## Problem to work on
When you reach the line containing "[Add]: 2-B-6までのTOC", begin copying, and keep copying each line exactly until the listing ends.

## Exercise data

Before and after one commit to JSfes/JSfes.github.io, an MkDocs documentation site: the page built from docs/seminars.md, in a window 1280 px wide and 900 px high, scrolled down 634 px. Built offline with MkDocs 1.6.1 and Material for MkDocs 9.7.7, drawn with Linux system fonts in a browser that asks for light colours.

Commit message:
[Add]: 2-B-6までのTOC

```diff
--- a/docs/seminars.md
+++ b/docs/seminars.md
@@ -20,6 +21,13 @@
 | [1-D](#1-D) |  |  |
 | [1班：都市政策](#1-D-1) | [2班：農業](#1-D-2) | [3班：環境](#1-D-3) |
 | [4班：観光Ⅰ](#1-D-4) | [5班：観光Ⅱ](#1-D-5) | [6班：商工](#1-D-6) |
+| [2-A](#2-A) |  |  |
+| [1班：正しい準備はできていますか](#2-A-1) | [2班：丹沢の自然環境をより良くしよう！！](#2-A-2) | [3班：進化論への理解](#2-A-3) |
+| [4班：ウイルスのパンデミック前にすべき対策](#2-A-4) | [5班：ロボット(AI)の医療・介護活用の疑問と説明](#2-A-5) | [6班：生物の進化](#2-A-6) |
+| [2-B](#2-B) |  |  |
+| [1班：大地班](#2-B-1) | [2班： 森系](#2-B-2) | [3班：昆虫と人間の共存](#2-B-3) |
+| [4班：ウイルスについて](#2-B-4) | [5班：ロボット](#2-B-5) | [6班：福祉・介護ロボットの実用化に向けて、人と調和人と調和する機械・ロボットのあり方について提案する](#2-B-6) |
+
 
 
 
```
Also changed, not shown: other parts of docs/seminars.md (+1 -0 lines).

## Result of this task
[Add]: 2-B-6までのTOC

```diff
--- a/docs/seminars.md
+++ b/docs/seminars.md
@@ -20,6 +21,13 @@
 | [1-D](#1-D) |  |  |
 | [1班：都市政策](#1-D-1) | [2班：農業](#1-D-2) | [3班：環境](#1-D-3) |
 | [4班：観光Ⅰ](#1-D-4) | [5班：観光Ⅱ](#1-D-5) | [6班：商工](#1-D-6) |
+| [2-A](#2-A) |  |  |
+| [1班：正しい準備はできていますか](#2-A-1) | [2班：丹沢の自然環境をより良くしよう！！](#2-A-2) | [3班：進化論への理解](#2-A-3) |
+| [4班：ウイルスのパンデミック前にすべき対策](#2-A-4) | [5班：ロボット(AI)の医療・介護活用の疑問と説明](#2-A-5) | [6班：生物の進化](#2-A-6) |
+| [2-B](#2-B) |  |  |
+| [1班：大地班](#2-B-1) | [2班： 森系](#2-B-2) | [3班：昆虫と人間の共存](#2-B-3) |
+| [4班：ウイルスについて](#2-B-4) | [5班：ロボット](#2-B-5) | [6班：福祉・介護ロボットの実用化に向けて、人と調和人と調和する機械・ロボットのあり方について提案する](#2-B-6) |
+
 
 
 
```
Also changed, not shown: other parts of docs/seminars.md (+1 -0 lines).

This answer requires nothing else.